As recently as the early to mid '90s, KMOX showed up in the Dickson County arbs!
I get these little reports from Arbitron showing the stations in the area that have met at least 1% criteria in their market or county. I've seen KMOX showing up in Dickson County too, also in the past, I recall seeing WGN, WLS, WJR, etc. showing up in different counties as well. Makes me wonder, are these out of town Class A's getting an audience "still" these days? If it was 1975, I know WLS-AM should have showed up in the Nashville book, in the early to mid 70's. Even though WLAC did Top 40, their signal was, and still is directional, and up here in Northern Sumner County, it faded some, and still does. Couldn't pick up WMAK outside Davidson County at night.
WLS didn't fade too bad back then, and I still hear John Landecker doing his "Boogie Checks" in my head. John Rook was a great programmer that took chances with WABC, WCFL & WLS, in the late 60's and 70's. Heck back before 880 AM,WMDB signed on here in Nashville in 1983, and Lebanon's 900 AM was only 500 watts during the day, I could hear WLS during the day, and it got stronger 2 hours before sunset, which the FCC calls "Critical Hours".
Not knocking the Tennessee Stations, but back then, it just seem like the big (out of town) Class "A", 50 KW stations took chances and WLS-AM is a good example. You know, they are still around today; only the music is on their sister FM.
My opinion is they take that talk off WLS-AM and let WLS-AM simulcast with their sister FM 24/7. Man, talking about getting an audience, that would boost AM, and I believe you would have an audience of 18-80. Still let the audio stream as well.

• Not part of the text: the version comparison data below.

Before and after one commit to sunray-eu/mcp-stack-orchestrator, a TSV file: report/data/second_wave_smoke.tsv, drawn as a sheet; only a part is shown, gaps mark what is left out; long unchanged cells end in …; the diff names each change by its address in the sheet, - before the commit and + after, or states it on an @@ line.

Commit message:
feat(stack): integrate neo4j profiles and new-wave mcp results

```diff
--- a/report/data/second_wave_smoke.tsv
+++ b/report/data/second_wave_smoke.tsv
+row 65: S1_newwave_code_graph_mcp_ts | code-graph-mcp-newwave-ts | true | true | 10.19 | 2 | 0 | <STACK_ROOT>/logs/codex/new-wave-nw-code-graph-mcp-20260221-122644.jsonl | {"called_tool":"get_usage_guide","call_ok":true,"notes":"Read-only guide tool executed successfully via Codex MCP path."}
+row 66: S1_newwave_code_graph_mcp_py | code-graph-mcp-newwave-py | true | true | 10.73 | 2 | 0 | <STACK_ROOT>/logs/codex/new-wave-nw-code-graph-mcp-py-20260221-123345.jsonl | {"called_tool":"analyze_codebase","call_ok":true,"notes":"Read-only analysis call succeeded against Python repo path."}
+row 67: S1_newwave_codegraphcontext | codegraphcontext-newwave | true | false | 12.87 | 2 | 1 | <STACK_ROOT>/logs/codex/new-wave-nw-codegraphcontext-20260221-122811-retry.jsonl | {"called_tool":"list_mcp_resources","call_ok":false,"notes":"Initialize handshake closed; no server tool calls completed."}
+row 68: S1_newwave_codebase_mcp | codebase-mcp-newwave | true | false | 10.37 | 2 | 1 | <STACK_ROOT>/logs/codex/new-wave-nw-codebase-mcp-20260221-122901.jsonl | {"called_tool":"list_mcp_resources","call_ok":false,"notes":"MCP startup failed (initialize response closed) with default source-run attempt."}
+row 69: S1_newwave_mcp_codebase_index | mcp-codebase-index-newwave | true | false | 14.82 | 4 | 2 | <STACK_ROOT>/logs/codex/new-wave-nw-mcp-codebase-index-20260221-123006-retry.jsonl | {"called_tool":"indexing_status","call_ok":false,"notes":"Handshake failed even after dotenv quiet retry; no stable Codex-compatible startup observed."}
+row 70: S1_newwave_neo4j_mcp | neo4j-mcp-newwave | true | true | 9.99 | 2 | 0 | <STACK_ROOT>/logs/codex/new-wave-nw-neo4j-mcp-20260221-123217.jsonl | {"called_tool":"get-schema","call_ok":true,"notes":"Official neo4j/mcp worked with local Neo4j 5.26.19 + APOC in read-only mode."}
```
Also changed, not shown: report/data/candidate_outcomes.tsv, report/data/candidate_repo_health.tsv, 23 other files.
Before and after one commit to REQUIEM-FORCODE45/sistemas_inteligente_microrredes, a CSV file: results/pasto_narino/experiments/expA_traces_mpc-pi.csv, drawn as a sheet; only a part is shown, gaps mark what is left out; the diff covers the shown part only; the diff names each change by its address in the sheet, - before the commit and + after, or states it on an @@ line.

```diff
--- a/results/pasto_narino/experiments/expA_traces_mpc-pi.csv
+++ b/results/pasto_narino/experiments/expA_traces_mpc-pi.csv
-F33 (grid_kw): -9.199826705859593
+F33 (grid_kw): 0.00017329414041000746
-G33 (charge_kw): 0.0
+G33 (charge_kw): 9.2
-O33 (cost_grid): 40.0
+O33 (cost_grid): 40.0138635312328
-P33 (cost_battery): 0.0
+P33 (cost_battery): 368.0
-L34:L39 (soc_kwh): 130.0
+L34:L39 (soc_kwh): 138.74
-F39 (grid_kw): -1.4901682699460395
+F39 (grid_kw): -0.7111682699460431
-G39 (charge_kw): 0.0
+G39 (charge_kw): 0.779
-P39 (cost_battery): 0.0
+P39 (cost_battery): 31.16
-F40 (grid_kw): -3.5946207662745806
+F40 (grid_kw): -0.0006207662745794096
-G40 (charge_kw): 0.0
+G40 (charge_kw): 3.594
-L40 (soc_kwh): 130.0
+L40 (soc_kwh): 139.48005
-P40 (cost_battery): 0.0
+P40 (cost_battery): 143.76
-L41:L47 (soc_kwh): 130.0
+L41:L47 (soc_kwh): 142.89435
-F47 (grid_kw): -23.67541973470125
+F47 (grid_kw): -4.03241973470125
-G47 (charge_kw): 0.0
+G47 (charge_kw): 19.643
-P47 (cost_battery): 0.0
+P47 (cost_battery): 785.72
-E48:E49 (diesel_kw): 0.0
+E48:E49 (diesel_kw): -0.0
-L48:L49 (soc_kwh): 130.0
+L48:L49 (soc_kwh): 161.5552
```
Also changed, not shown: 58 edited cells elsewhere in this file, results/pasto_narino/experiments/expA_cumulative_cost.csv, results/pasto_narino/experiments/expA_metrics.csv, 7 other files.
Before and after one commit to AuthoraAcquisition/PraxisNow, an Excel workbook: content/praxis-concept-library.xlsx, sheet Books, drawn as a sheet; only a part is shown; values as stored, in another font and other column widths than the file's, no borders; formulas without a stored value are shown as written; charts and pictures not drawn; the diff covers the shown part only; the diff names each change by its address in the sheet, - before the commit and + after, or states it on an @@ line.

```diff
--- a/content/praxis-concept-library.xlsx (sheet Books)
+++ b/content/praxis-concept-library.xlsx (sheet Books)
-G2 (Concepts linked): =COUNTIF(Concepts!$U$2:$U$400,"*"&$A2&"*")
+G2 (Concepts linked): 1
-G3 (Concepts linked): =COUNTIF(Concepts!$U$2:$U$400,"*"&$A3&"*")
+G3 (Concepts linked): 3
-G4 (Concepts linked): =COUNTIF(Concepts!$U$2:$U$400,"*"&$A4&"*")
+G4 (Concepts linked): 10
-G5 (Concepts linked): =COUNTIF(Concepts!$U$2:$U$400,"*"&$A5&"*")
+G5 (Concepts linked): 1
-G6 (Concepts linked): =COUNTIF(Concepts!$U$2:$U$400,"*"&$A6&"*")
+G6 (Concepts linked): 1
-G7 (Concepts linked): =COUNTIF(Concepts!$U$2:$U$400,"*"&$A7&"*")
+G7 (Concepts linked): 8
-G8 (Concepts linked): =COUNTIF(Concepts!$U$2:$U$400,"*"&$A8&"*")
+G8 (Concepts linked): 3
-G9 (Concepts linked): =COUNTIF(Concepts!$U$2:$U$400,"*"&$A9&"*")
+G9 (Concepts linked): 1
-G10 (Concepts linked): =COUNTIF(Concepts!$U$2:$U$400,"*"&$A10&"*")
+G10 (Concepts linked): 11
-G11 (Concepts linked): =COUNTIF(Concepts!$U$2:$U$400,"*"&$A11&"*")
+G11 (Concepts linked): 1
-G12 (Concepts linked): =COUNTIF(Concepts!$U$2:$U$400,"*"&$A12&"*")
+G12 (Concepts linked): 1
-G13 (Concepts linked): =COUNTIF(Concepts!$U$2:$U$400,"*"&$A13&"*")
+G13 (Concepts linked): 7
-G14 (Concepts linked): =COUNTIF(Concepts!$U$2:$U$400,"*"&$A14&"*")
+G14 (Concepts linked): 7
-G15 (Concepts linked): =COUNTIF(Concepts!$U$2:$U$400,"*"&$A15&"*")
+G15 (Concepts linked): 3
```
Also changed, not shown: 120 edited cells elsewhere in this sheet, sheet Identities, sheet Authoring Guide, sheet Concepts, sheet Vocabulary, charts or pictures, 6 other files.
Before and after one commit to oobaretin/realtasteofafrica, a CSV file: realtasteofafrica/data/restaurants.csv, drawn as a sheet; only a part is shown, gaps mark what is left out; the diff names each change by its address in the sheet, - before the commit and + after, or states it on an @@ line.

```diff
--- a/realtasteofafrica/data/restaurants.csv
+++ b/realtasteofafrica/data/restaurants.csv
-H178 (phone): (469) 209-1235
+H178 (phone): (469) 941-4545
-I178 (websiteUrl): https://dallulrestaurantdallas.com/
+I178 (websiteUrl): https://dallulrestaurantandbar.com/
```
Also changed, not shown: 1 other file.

Citadel would make tons of money doing this, what do you think?